During the final debate, Green Party Councillor Carr noted that “it’s far better to define social housing honestly.” She introduced two motions that would have included clearer definitions of social housing (for details please see Adriane Carr on the DTES Plan). Nonetheless both of her motions were defeated, and the Council majority passed the Downtown Local Area Plan at 4:15pm on Saturday, March 15th.
Vancouver City Council approved a variable definition of social housing. The definition changed and applied differently to certain sections of the Downtown Eastside. For reference, we’ve included photos of the Appendix D that show the variations in the definition of social housing.
The changes to Appendix D also show changes in the maximum density allowed in a number of the sub-regions, including allowing more than 3.0 FSR in the Victory Square (or sub-area ‘G’). Those changes predated the final raft of amendments and were included in the final staff report.
Section 3 – Density
4. Despite subsections 1 and 3, the density of residential use must not exceed a floor space ratio of 3.00, except:
(a) in the areas denoted by the letters ‘G’, ‘K1’, ‘K2’, ‘L1’, ‘L2’, ‘M’, ‘N’, and ‘O’ on Map 1; and
The Hastings East sub-area (Area C that presumably includes C2, though it’s not a separate area on Map 1) include a key change to allow extra density for 100% market rental units, extra height to 32.0 metres and extra density to 6.0 FSR. The requirements once limited extra height and density (to 5.0 FSR) for low-cost housing or for social housing that would make up two thirds of the floor space on a site. The full text of the earlier and final changes are included further below. We anticipate that draft bylaw amendments included in the Local Area Plan will soon be put forward to Council for a Public Hearing, perhaps as early as April. It’s unclear if a maximum density will be specified in the bylaw, or it it will be left open ended.

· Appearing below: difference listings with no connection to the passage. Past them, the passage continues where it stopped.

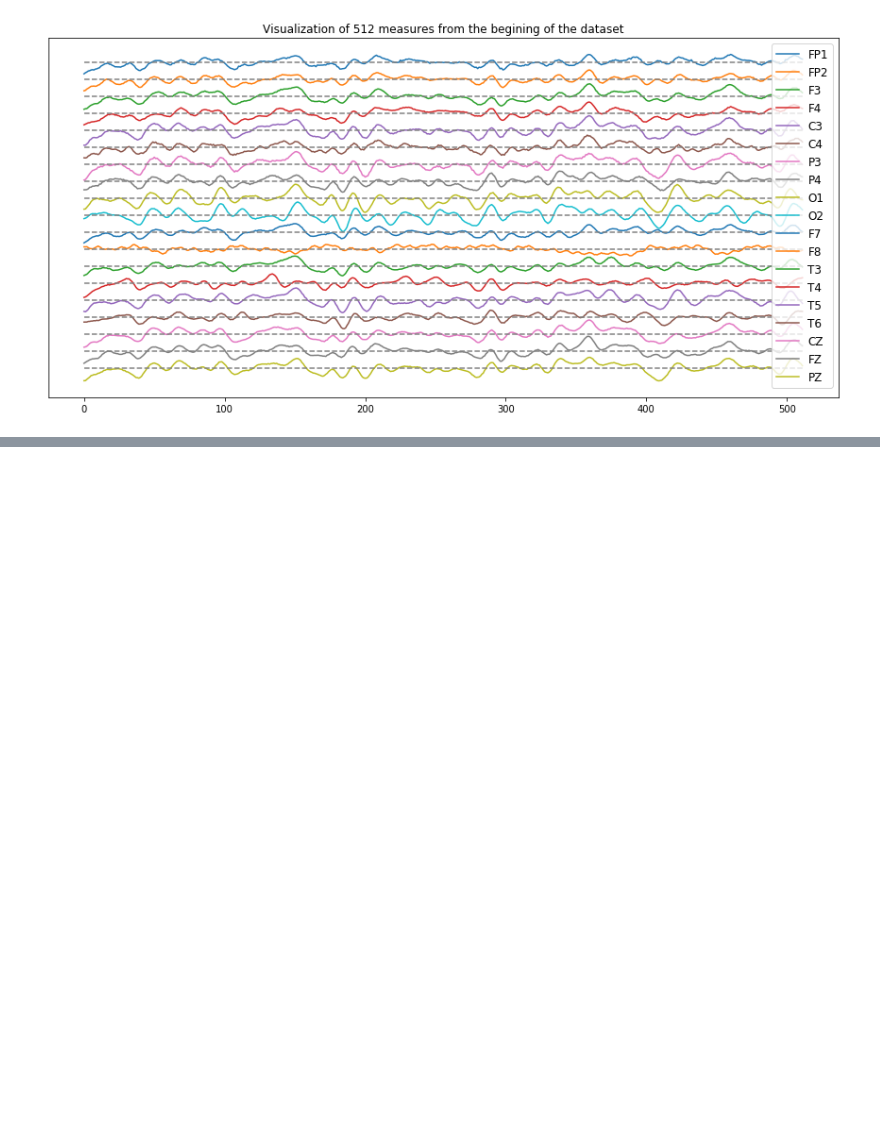
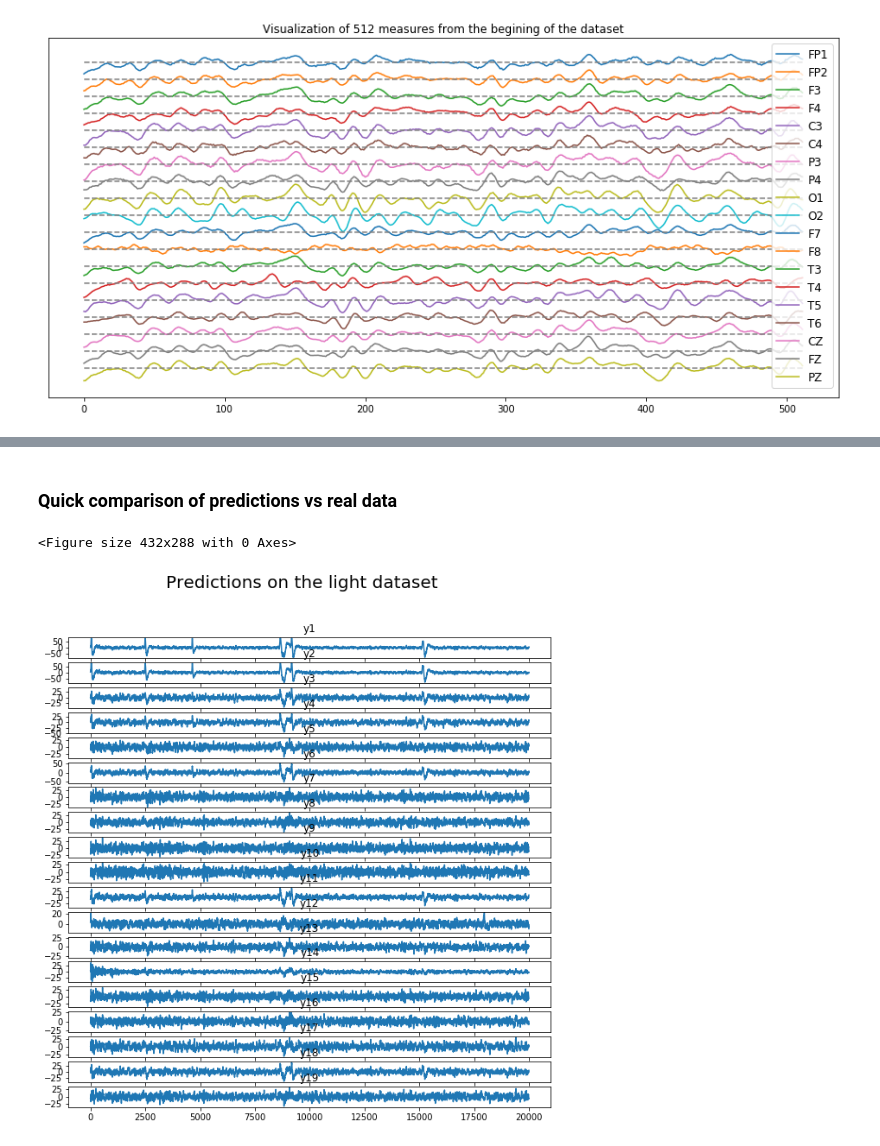
Before and after one commit to A-EL-YAAGOUBI/EEG-Data-Analysis, a Jupyter notebook: EDTS-Project.ipynb, the cells around one changed output, grey strips where cells are left out. Cells and saved outputs as stored; diff of their text form; code cells hidden in the pictures; blank space fills up the shorter version.

Commit message:
fitting basic VAR model on eeg data

```diff
--- a/EDTS-Project.ipynb
+++ b/EDTS-Project.ipynb
@@ -57,0 +60,4 @@ plt.show()
+# %%
+model = VAR(X_light)
+# %%
+results = model.fit(3)
@@ -57,0 +85,10 @@ plt.show()
+# %% [markdown]
+### Quick comparison of predictions vs real data
+# %%
+plt.figure()
+results.plot()
+plt.suptitle('Predictions on the light dataset', fontsize=20)
+plt.show()
+# %% [output]
+<Figure size 432x288 with 0 Axes>
+[figure, added]
```
Also changed, not shown: parts of 3 cells of this notebook.
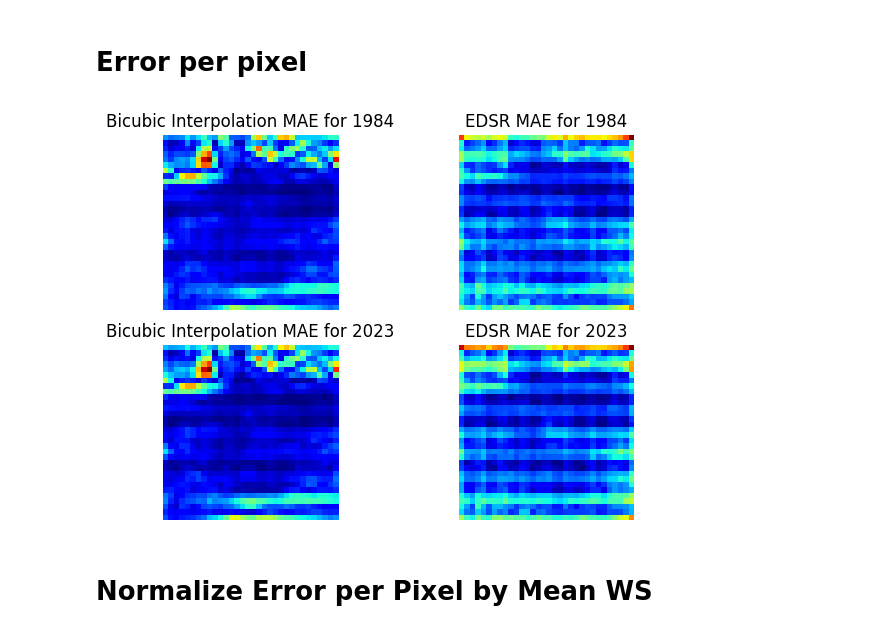
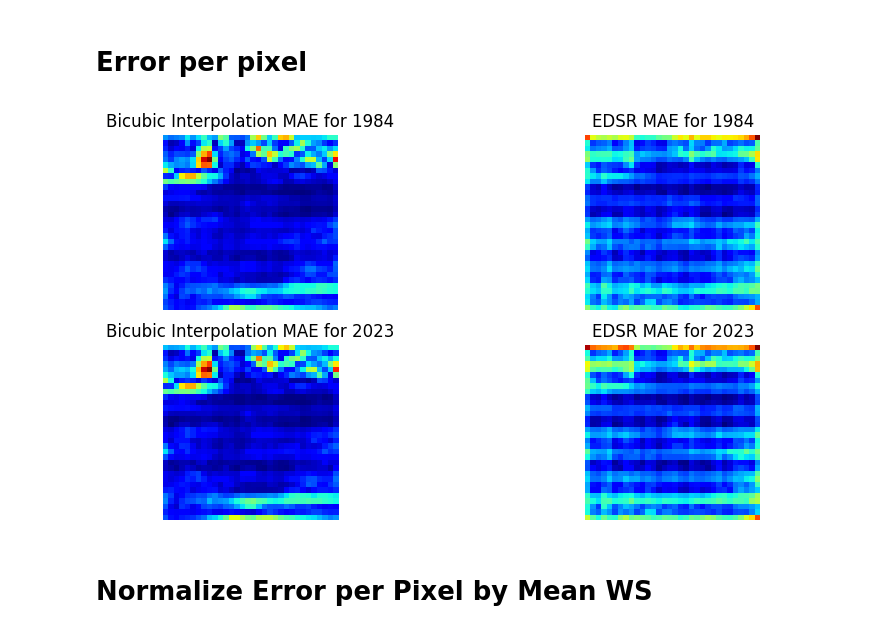
Before and after one commit to UBela/temporal_sr, a Jupyter notebook: plot_data.ipynb, the cells around one changed output. Cells and saved outputs as stored; diff of their text form; code cells hidden in the pictures.

Commit message:
temp analysis + more plots

```diff
--- a/plot_data.ipynb
+++ b/plot_data.ipynb
@@ -166,7 +169,7 @@ def get_wind_speed_fields(files_dir, scaling_factor, year, normalization_scale,l
             names.append("Bicubic Interpolation")
             ws_fields.append(baseline)
 
-        elif file == f'EDSR_{year}_{scaling_factor}x.pt':
+        elif file == f'EDSR_ws_temp_{year}_{scaling_factor}x.pt':
             names.append("EDSR")
             edsr = get_original_wind_speed(field, normalization_scale)
             ws_fields.append(edsr)
@@ -326,6 +343,7 @@ plot_skill_scores(years, mse_skill_scores, mae_skill_scores)
 error_images = {"bicubic" : [], "edsr" : [], "edsr_bias" : []}
 top_percentile_error = {"bicubic" : [], "edsr" : []}
 bias_per_year = {"bicubic" : [], "edsr" : [], "bicubic_90th": [], "edsr_90th": []}
+mean_ws_per_pixel_per_year = []
 for year in years:
         edsr = ws_dict[year]['EDSR']
         baseline = ws_dict[year]['Baseline']
@@ -348,3 +366,5 @@ for year in years:
         bias_per_year['edsr'].append((edsr - ground_truth_wind_speeds).mean())
         bias_per_year['bicubic_90th'].append((baseline - ground_truth_wind_speeds)[mask].mean())
         bias_per_year['edsr_90th'].append((edsr - ground_truth_wind_speeds)[mask].mean())
+
+        mean_ws_per_pixel_per_year.append(ground_truth_wind_speeds.mean(axis=0))
@@ -424,27 +492,27 @@ plt.show()
 # Error per pixel
 # %%
 #plot error images
-fig, ax = plt.subplots(2, 2, figsize=(7,5))
+fig, ax = plt.subplots(2, 2, figsize=(10,5))
 ax[0, 0].imshow(error_images["bicubic"][0], cmap='jet')
 ax[0, 0].set_title('Bicubic Interpolation MAE for 1984')
 ax[0, 0].axis('off')
 
 ax[0, 1].imshow(error_images["edsr"][0], cmap='jet')
 ax[0, 1].set_title('EDSR MAE for 1984')
 ax[0, 1].axis('off')
 
 ax[1, 0].imshow(error_images["bicubic"][-1], cmap='jet')
 ax[1, 0].set_title('Bicubic Interpolation MAE for 2023')
 ax[1, 0].axis('off')
 
 ax[1, 1].imshow(error_images["edsr"][-1], cmap='jet')
 ax[1, 1].set_title('EDSR MAE for 2023')
 ax[1, 1].axis('off')
 #im = ax[0, 0].imshow(error_images["edsr"][0], cmap='jet')
 #cbar = fig.colorbar(im, ax=ax, orientation='vertical', fraction=0.03, pad=0.04)
 #plt.tight_layout()
 plt.show()
 # %% [output]
-[figure, old version]
+[figure, new version]
 # %% [markdown]
 # Normalize Error per Pixel by Mean WS
```
Also changed, not shown: parts of 41 cells of this notebook, 2 other files.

Will the changes to the Victory Square facilitate the gentrification creep from the west to allow for more market rental and density? It’s worth noting that Woodward’s is located in this sub-area. The basic maximum height can be increased to a maximum of 32.0 m (105 feet) for 100% market rental units or for housing that includes 2/3 of the ‘social housing’ definition that applies to Victory Square. This extra height could be approved without Council approval via the Development Permit Board.
While the draft bylaw amendments often state the the Development Permit Board would need to approve changes, in reality this means that Director of Planning (currently the recently-hired Brian Jackson) can approve projects without any public oversight. One person. No need to explain decisions. No advance notice. No appeals. Do the powers of this office invite the chance of bribery and corruption? There’s a giant loophole in the Zoning and Development bylaws that allows Mr. Jackson to approve projects on his own accord and completely bypass the DP Board (see sections 3.3.3 and 3.3.4):
It’s worth noting that Mr. Jackson has already approved several mega-projects on his authority over the past year, such as 2220 Kingsway (428 units), the Millennium Boheme (101 units) and 401 Great Northern Way (209 units). Similarly, large tower developments in large swaths of the West End can now be approved this way, after zoning amendments approved by City Council in January. Is it about time to close the loopholes listed in section 3.3.3 and 3.3.4 that allow the Director of Planning to bypass public process?
We’ve included photographs of Appendix D; as of this writing (Tuesday, March 28) the City of Vancouver has not posted the 25 pages of amendments.